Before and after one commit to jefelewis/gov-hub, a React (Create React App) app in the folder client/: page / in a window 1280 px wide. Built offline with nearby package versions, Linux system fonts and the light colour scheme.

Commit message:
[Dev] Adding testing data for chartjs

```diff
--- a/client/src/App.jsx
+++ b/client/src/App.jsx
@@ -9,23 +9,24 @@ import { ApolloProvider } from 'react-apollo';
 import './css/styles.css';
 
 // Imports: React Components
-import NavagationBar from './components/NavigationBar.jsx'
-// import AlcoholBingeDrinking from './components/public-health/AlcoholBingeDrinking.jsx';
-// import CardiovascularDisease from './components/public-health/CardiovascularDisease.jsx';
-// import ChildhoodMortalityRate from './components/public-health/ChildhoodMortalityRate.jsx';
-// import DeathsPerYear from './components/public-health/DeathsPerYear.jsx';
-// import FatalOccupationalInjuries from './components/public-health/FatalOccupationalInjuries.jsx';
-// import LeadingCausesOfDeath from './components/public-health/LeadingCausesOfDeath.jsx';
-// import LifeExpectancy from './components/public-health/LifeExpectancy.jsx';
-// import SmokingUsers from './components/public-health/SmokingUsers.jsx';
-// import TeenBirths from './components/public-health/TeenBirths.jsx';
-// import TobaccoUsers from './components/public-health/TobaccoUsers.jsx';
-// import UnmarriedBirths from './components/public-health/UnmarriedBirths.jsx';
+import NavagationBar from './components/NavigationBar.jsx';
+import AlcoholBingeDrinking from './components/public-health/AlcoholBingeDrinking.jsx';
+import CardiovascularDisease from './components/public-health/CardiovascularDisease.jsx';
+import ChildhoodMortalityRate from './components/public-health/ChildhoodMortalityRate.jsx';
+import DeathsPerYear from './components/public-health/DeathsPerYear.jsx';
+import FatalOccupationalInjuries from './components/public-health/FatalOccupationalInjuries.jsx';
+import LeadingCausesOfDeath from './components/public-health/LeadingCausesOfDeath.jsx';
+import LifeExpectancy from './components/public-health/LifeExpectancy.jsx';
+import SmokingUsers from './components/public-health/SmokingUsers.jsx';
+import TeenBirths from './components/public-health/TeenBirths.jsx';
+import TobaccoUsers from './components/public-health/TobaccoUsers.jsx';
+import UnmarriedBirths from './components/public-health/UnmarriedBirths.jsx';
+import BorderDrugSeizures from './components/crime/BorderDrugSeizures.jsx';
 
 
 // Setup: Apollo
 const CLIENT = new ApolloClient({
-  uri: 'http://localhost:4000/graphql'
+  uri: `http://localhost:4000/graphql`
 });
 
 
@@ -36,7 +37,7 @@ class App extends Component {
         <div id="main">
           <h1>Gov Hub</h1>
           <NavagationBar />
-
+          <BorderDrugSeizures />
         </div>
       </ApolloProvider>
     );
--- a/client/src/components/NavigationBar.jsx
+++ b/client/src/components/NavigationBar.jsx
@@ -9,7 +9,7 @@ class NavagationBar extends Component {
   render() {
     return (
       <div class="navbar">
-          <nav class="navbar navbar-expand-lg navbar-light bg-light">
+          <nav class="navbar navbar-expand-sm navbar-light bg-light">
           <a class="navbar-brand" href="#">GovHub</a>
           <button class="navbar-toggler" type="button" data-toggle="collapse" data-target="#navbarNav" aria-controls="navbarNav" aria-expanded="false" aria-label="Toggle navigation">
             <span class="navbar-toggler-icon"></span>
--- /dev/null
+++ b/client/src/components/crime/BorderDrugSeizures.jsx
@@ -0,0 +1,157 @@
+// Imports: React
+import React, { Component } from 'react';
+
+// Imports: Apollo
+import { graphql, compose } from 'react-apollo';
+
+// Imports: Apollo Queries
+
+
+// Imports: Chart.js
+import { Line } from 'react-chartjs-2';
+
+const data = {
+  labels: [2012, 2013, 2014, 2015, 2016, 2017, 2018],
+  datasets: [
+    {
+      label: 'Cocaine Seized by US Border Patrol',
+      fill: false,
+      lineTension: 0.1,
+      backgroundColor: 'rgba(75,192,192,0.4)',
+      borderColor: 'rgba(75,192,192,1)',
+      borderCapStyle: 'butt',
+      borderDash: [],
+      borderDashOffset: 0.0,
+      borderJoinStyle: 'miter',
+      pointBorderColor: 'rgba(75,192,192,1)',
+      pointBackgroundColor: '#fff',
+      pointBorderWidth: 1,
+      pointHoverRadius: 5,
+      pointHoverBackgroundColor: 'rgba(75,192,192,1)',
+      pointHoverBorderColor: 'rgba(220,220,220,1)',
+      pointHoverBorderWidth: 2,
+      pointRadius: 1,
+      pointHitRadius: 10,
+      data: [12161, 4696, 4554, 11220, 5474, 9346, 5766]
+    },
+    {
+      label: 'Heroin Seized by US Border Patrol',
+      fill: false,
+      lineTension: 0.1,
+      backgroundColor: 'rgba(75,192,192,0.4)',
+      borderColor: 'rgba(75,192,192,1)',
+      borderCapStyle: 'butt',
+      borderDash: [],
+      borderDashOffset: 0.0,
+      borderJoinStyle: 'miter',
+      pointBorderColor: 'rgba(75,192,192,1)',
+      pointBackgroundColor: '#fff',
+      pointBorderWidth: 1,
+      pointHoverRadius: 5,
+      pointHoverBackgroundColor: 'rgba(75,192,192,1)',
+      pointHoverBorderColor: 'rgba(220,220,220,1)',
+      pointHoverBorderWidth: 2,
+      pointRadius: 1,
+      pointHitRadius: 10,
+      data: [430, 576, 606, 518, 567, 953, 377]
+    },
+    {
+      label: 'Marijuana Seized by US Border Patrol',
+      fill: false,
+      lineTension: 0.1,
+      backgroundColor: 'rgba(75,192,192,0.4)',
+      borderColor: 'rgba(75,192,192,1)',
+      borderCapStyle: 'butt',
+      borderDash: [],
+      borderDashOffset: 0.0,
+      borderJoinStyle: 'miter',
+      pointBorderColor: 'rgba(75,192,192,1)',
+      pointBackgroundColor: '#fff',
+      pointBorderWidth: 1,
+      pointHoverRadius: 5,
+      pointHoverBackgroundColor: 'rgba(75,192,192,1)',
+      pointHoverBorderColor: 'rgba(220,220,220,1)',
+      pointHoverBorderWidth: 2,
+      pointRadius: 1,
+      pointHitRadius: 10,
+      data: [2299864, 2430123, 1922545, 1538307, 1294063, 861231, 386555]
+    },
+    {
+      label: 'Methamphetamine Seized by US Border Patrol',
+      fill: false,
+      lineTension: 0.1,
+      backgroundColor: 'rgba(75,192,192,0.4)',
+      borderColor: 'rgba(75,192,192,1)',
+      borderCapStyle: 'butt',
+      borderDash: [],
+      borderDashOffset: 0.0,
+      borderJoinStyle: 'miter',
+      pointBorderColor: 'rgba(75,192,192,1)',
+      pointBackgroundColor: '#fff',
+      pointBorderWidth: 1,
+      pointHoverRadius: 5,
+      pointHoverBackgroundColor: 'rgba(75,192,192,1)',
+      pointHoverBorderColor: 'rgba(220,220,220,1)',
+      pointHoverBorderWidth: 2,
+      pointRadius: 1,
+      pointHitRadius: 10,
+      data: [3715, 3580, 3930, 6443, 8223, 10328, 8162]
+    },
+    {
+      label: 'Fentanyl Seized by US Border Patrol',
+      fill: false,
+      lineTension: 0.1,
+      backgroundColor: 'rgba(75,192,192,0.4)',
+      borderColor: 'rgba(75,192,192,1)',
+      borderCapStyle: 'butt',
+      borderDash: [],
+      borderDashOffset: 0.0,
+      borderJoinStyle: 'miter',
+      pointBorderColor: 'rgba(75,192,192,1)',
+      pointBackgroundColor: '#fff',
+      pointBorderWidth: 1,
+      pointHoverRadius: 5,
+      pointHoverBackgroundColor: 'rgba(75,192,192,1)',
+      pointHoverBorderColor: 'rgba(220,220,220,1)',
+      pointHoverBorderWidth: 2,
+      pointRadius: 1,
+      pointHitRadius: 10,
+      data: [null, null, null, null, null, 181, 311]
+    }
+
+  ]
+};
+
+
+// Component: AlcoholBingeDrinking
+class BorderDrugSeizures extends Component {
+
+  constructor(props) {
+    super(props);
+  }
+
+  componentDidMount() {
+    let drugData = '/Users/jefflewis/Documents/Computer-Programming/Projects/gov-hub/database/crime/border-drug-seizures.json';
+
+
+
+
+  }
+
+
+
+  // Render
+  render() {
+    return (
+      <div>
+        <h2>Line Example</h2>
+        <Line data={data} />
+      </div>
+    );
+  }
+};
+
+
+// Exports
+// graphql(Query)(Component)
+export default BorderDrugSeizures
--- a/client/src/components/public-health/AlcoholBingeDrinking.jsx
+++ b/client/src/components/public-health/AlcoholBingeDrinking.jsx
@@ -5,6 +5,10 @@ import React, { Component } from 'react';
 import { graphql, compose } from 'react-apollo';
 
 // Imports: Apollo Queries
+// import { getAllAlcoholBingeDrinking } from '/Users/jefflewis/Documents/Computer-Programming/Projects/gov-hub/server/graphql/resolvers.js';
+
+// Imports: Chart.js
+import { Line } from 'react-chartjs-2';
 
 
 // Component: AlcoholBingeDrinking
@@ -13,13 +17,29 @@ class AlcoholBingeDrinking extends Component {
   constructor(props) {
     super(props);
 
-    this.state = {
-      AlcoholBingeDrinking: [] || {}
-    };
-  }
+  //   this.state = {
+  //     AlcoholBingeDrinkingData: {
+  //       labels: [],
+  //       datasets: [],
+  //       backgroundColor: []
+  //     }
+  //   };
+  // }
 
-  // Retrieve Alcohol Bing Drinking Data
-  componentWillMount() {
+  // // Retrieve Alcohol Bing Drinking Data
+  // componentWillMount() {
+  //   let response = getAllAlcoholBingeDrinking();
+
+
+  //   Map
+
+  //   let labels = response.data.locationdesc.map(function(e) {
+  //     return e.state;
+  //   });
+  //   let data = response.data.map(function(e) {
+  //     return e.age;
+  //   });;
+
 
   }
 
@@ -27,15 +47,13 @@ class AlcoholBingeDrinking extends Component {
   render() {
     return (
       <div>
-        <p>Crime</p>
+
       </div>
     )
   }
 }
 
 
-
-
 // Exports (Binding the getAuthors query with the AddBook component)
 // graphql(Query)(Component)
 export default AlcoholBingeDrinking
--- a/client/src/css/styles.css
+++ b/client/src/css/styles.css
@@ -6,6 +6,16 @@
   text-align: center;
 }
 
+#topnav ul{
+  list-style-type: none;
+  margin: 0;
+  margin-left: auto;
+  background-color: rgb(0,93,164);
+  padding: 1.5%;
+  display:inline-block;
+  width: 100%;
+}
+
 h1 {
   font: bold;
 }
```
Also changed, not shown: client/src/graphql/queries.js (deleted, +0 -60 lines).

EXERCISE OBJECTIVE.
Tally every line of the entries that contains the word "state", and respond with that number only.

SOLUTION FOR THIS PROBLEM.
3